_Exercise prompt_
Could you retype the listing beneath, keeping each line exactly as it is?

_Given data_
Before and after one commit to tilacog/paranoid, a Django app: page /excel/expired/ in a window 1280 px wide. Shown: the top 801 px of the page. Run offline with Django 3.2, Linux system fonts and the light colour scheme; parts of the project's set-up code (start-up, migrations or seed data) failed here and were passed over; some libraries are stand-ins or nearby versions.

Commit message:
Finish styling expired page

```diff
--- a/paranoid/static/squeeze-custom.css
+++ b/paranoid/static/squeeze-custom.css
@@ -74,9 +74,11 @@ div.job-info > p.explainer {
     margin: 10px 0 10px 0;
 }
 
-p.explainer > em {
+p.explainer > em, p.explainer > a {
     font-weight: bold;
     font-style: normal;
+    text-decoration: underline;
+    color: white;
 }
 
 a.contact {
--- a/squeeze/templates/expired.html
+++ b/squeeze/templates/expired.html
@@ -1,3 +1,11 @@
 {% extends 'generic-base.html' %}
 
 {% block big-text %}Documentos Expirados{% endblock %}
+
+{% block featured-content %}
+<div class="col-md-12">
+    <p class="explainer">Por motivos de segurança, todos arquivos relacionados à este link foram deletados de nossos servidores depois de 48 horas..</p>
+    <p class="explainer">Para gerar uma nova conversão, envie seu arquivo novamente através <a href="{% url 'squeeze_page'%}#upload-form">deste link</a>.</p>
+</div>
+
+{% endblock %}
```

_Your response_
Before and after one commit to tilacog/paranoid, a Django app: page /excel/expired/ in a window 1280 px wide. Shown: the top 801 px of the page. Run offline with Django 3.2, Linux system fonts and the light colour scheme; parts of the project's set-up code (start-up, migrations or seed data) failed here and were passed over; some libraries are stand-ins or nearby versions.

Commit message:
Finish styling expired page

```diff
--- a/paranoid/static/squeeze-custom.css
+++ b/paranoid/static/squeeze-custom.css
@@ -74,9 +74,11 @@ div.job-info > p.explainer {
     margin: 10px 0 10px 0;
 }
 
-p.explainer > em {
+p.explainer > em, p.explainer > a {
     font-weight: bold;
     font-style: normal;
+    text-decoration: underline;
+    color: white;
 }
 
 a.contact {
--- a/squeeze/templates/expired.html
+++ b/squeeze/templates/expired.html
@@ -1,3 +1,11 @@
 {% extends 'generic-base.html' %}
 
 {% block big-text %}Documentos Expirados{% endblock %}
+
+{% block featured-content %}
+<div class="col-md-12">
+    <p class="explainer">Por motivos de segurança, todos arquivos relacionados à este link foram deletados de nossos servidores depois de 48 horas..</p>
+    <p class="explainer">Para gerar uma nova conversão, envie seu arquivo novamente através <a href="{% url 'squeeze_page'%}#upload-form">deste link</a>.</p>
+</div>
+
+{% endblock %}
```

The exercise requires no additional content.